  monopoly for sixteen years as a result of IBM's initial endorsement and the
  magical effect the name IBM has on people's minds, especially the business
  mind. I can remember when I hesitated to use third-party utilities for MS/PC
  DOS, thinking that something from Microsoft must be better because it's
  their system and they must know it best. Imagine how the millions of people
  who've seen little or no software but Microsoft's -- *** most of the people
  who started using computers in the past ten years or more *** -- must think.
  > Unless these 'newbies' to computing can get some rudimentary idea of "EDIT",
  > even, they'll never be able to take simple control over their machine.
  I personally would recommend an editor in which cursor movement is either
  completely constrained to existing text or completely unconstrained, not
  constrained in one direction and unconstrained in the other as in EDIT.
  Preferably constrained -- this helps the novice understand that a file (our
  word for which is coincidentally, but appropriately, derived from the Latin
  _filum_, thread) is just a one-dimensional string of numeric codes. As for
  the question of control over the machine, yes, yes, oh yes....
  You and I know what infinite possibilities a command prompt opens up, even
  in a relatively simple system such as MS/PC DOS, and we know that few people
  ever need to learn more than a dozen system commands -- but the average
  person has been conditioned to find a command prompt repulsive and to think
  of it as something at once primitive and overly hard to learn. As one whose
  talents and training are as far from computers as can be, I find this both
  dangerous and tragic. If a computer is "just a tool" (I personally regard it
  as a medium for cooperation) it is a tool controlled from two ends, the
  user's and the developer's. We *must* understand and master this tool, or
  some developer or other is sure to take control. A command prompt gives us
  our best opportunity to understand and master it -- and I personally have
  found understanding and mastering it, even to the relatively small degree of
  which I am capable, one of the most rewarding experiences of my life.
  Note that I started using a computer by accident, and only much later got
  dragged to a computer club meeting and became interested in the workings of
  the machine; it's not like I had any great interest in computers from the
  outset. Nor, on the other hand, did I ever have it in my head that I was
  incapable of learning more about them, or that I should not need to. That
  seems to be how most people think nowadays -- and little wonder....
        But the first several versions of Windows were so poorly
        designed that very few people wanted them, preferring even the
        archaic DOS with its incredibly difficult keyboard commands.

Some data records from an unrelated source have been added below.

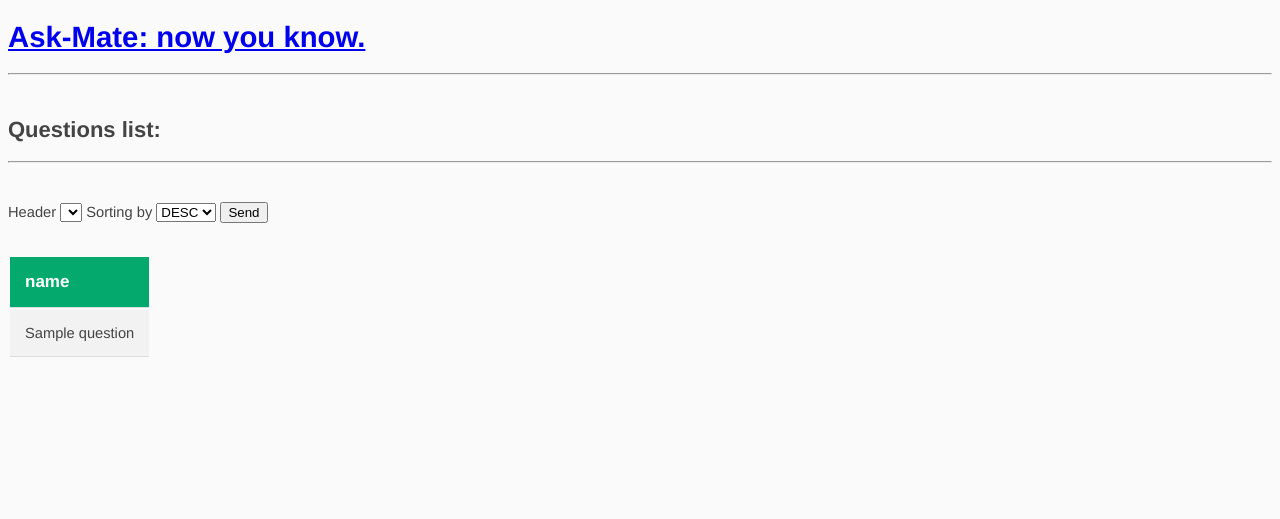
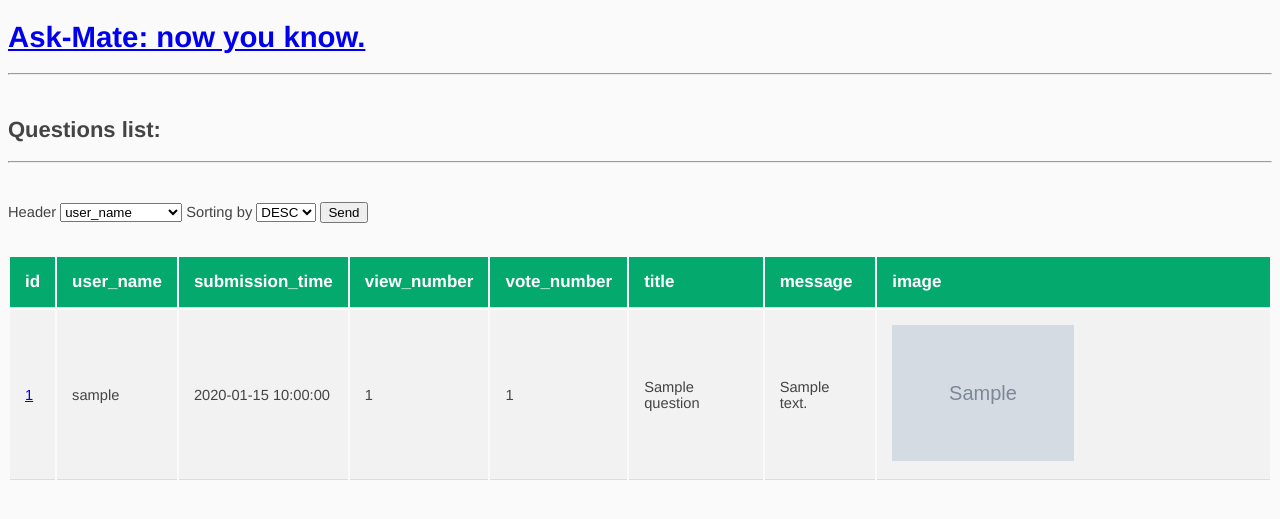
Before and after one commit to Therion95/Ask-mate, a Flask app: page /list in a window 1280 px wide. Shown: the top 519 px of the page. Run offline with Flask 2, Linux system fonts and the light colour scheme; grey boxes marked "Sample" are stand-in pictures; a database or web service that is not in the repository returns one stand-in record (values such as "Sample title"); lists and menus that the app fills with data are empty; some libraries are stand-ins or nearby versions.

Commit message:
showing the author of questions, aswers and comments in question page

```diff
--- a/db_data_manager.py
+++ b/db_data_manager.py
@@ -46,6 +46,8 @@ def get_question_data_display(cursor, question_id, db_table):
         if int(question['id']) == question_id:
             answers = [answer for answer in get_listed_column('answer')
                        if int(answer['question_id']) == question_id]
+            user = [user for user in get_listed_column('users')
+                    if int(user['id']) == question['user_id']]
             question_comments, comments_to_answers = None, {}
 
             query = f'''
@@ -74,7 +76,22 @@ def get_question_data_display(cursor, question_id, db_table):
                     if a_temp:
                         comments_to_answers[answer_id] = dict(a_temp)
 
-            return question, headers, answers, question_comments, comments_to_answers
+            return question, headers, answers, question_comments, comments_to_answers, user
+
+
+@db_connection.executor
+def get_list_of_questions(cursor):
+    query = f'''
+    SELECT q.id, u.user_name ,q.submission_time, q.view_number, q.vote_number, q.title, q.message, q.image
+    FROM question as q
+    LEFT JOIN users as u
+    ON q.user_id = u.id
+    ORDER BY q.id
+    '''
+
+    cursor.execute(query)
+
+    return [dict(row) for row in cursor.fetchall()]
 
 
 @db_connection.executor
@@ -155,16 +172,16 @@ def get_tags_id(cursor, tags):
 
 
 @db_connection.executor
-def get_logged_user_data(cursor):
+def get_logged_user_id(cursor):
     if request.cookies.get('session'):
         user_email = session.get('email')
         query = f"""
-            SELECT id, user_name, email
+            SELECT id
             FROM users
             WHERE email = '{user_email}'
         """
         cursor.execute(query)
-        return cursor.fetchone()
+        return cursor.fetchone()['id']
     else:
         return None
 
@@ -179,10 +196,10 @@ def add_question(cursor, requested_data, requested_image, db_table):
     path = files_connection.upload_file(requested_image, UPLOAD_FOLDER_Q)
     if path:
         values = [str(v) for v in [util.current_date(), '0', '0', requested_data['title'], requested_data['message'],
-                                   path, get_logged_user_data()['id']]]
+                                   path, get_logged_user_id()]]
     else:
         values = [str(v) if v else v for v in [util.current_date(), '0', '0', requested_data['title'],
-                                               requested_data['message'], None, get_logged_user_data()['id']]]
+                                               requested_data['message'], None, get_logged_user_id()]]
 
     columns = get_listed_column_names(db_table)
     query = f'''
@@ -201,10 +218,10 @@ def answer_question(cursor, requested_data, requested_image, db_table, question_
     path = files_connection.upload_file(requested_image, UPLOAD_FOLDER_A)
     if path:
         values = [str(v) for v in
-                  [util.current_date(), 0, question_id, requested_data['message'], path, get_logged_user_data()['id']]]
+                  [util.current_date(), 0, question_id, requested_data['message'], path, get_logged_user_id()]]
     else:
         values = [str(v) if v else v for v in [util.current_date(), 0, question_id, requested_data['message'], None,
-                                               get_logged_user_data()['id']]]
+                                               get_logged_user_id()]]
 
     columns = get_listed_column_names(db_table)
     query = f"""
@@ -220,10 +237,10 @@ def answer_question(cursor, requested_data, requested_image, db_table, question_
 def add_comment(cursor, requested_data, question_id=None, answer_id=None):
     if question_id:
         values = [str(v) if v else v for v in [question_id, None, requested_data['message'], util.current_date(), 0,
-                                               get_logged_user_data()['id']]]
+                                               get_logged_user_id()]]
     elif answer_id:
         values = [str(v) if v else v for v in [None, answer_id, requested_data['message'], util.current_date(), 0,
-                                               get_logged_user_data()['id']]]
+                                               get_logged_user_id()]]
 
     columns = get_listed_column_names('comment')
     query = f'''
--- a/server.py
+++ b/server.py
@@ -73,7 +73,7 @@ def search_results():
 @app.route('/list', methods=['GET', 'POST'])
 def list_questions():
     if request.method == 'GET':
-        db_data = db_data_manager.get_listed_column('question')
+        db_data = db_data_manager.get_list_of_questions()
         db_headers = db_data[0].keys()
 
         return render_template('list.html', data=db_data, headers=db_headers, list_of_headers=list(db_headers))
@@ -92,11 +92,12 @@ def list_questions():
 @app.route('/question/<int:question_id>', methods=['GET'])
 def question_display(question_id):
     tags = db_data_manager.get_tag_names_by_question_id(question_id)
-    question_to_display, headers, answers, comments, comments_a = db_data_manager.get_question_data_display(question_id,
-                                                                                                            'question')
+    question_to_display, headers, answers, comments, comments_a, user = db_data_manager.get_question_data_display(
+        question_id, 'question')
+    print(user)
 
     return render_template('question.html', question=question_to_display, headers=headers, answers=answers,
-                           comments=comments, comments_a=comments_a, tags=tags)
+                           comments=comments, comments_a=comments_a, tags=tags, user=user)
 
 
 # --------------------------------------------------------
--- a/templates/list.html
+++ b/templates/list.html
@@ -43,6 +43,12 @@
                 {% elif dict[key] == None %}
                     <td>no image</td>
                 {% endif %}
+            {% elif key == 'user_name' %}
+                {% if value == None %}
+                    <td>Guest</td>
+                {% else %}
+                    <td>{{ value }}</td>
+                {% endif %}
             {% else %}
                 <td>{{ value }}</td>
             {% endif %}
```
Also changed, not shown: templates/question.html (+28 -2 lines).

  That's Sun VP Michael H. Morris, writing in the July 24, 1994 San Francisco
  Examiner (http://www.baker.com/unix-and-law/morris-oped.html) -- a Unix
  vendor calling MS-DOS archaic and incredibly difficult! Sure, it could be
  more advanced and easier to use -- a LOT more advanced and a LOT easier to
  use -- but Mr. Morris ought to feel right at home in it, and he hardly needs
  to call it archaic and difficult to make any of the points he makes in his
  What gives? I don't know, but the way almost the entire industry is pushing
  us into point and click is very, very disturbing. If GUIs were all that
  great (and I think they can be, but they aren't now, not by a long shot),
  we would hardly need to be coerced into using them. That we are being
  coerced is plain to see.
  Perhaps others have noticed that many people, given little pictures to poke
  and prod, take their brains out of gear and lose their will to explore,
  learn, and grow. This post is way too long already, so I'll just throw this
  out for comment -- and ask people to think about what it might signify for
  anyone formulating a global strategy....
  > This, I think, is a clear 'social' example of how personal computing is
  > less than state-of-the-art for first time buyers. What a waste. Even the
  > computer "illiterate", what ever that means, deserve better.
  Well said.
  Dan Strychalski